“International partnerships remain critical as we work to keep our nations safe from crime,” said James Comey. “Recent events underscore the pervasive nature of international terrorism and the increased need to share information. Interpol plays a crucial role by ensuring law enforcement agencies have access to real-time intelligence, which assists in identifying and countering common threats in order to protect those we serve.”

Strengthening combined efforts in targeting organised crime was also a key area for discussion, particularly in terms of fighting corruption and addressing the subject of asset recovery.

Comey was updated on the development of new operational tools being developed by Interpol to assist law enforcement in tracing and recovering criminal assets and combating corruption. These include the proposed creation of a new Interpol notice to assist member countries to locate, identify, obtain information about, monitor, seize, freeze and/or confiscate assets.

“As we face an ever-increasing range and scope of crime and terror threats, international cooperation between law enforcement agencies has never been so important,” explained Secretary General Stock. “Interpol plays a unique role in assisting police in each of our 190 member countries to identify and share intelligence leads, bridge information gaps and disrupt the organised networks behind a range of crimes which are often interlinked. However, this would not be possible without support and input from agencies such as the FBI. I look forward to us working even more closely in the future for the benefit of the global law enforcement community and citizens worldwide.”

Targeting the ‘Simda’ botnet

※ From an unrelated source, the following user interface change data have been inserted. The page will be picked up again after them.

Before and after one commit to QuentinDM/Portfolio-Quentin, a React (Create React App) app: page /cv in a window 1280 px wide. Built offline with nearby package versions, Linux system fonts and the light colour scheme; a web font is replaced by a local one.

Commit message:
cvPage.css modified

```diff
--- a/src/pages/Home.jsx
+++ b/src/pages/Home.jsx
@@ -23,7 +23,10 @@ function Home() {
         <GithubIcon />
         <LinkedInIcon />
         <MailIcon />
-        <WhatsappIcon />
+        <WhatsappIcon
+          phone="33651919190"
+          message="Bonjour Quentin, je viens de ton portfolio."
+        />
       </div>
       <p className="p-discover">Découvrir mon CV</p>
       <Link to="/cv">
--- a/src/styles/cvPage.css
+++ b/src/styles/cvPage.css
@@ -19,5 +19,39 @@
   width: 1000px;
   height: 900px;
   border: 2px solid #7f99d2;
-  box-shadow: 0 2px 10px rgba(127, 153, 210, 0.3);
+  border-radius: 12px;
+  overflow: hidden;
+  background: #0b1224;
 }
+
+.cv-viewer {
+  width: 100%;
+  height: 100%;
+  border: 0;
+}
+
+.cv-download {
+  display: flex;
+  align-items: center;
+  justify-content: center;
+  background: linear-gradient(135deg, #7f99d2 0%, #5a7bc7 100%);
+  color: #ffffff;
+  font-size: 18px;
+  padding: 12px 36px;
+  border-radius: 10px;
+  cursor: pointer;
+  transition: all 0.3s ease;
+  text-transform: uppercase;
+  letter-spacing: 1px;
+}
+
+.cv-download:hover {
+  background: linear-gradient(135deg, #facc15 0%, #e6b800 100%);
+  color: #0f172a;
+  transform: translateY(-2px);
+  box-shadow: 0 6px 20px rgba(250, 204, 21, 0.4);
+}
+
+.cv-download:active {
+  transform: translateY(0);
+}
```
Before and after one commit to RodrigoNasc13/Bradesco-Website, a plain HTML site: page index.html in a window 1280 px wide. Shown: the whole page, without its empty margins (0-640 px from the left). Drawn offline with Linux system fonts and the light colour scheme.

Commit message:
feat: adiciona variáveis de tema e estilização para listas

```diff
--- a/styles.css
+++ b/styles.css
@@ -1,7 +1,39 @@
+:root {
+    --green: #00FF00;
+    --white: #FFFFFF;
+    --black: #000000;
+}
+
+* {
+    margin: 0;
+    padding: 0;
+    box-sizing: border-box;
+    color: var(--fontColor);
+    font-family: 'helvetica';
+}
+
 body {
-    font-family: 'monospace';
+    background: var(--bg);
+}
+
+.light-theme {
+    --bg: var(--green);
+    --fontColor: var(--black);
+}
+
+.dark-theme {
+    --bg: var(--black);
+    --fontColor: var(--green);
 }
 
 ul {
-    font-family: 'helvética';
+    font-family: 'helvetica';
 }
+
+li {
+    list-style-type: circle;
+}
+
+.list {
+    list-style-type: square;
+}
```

As the continued expansion of access to the Internet provides organised crime networks with increased opportunities to commit cyber crime (often to fund other illegal activities), cyber security was also high on the agenda.

Earlier this year, the FBI took part in an Interpol-co-ordinated operation targeting the ‘Simda’ botnet which had infected an estimated 700,000 computers worldwide and resulted in the seizure of servers subsequently used by cyber criminals to gain remote access to computers around the world.

The FBI also provides significant support to Interpol’s CBRNE programme both financially and in terms of the secondment of staff.

You may also like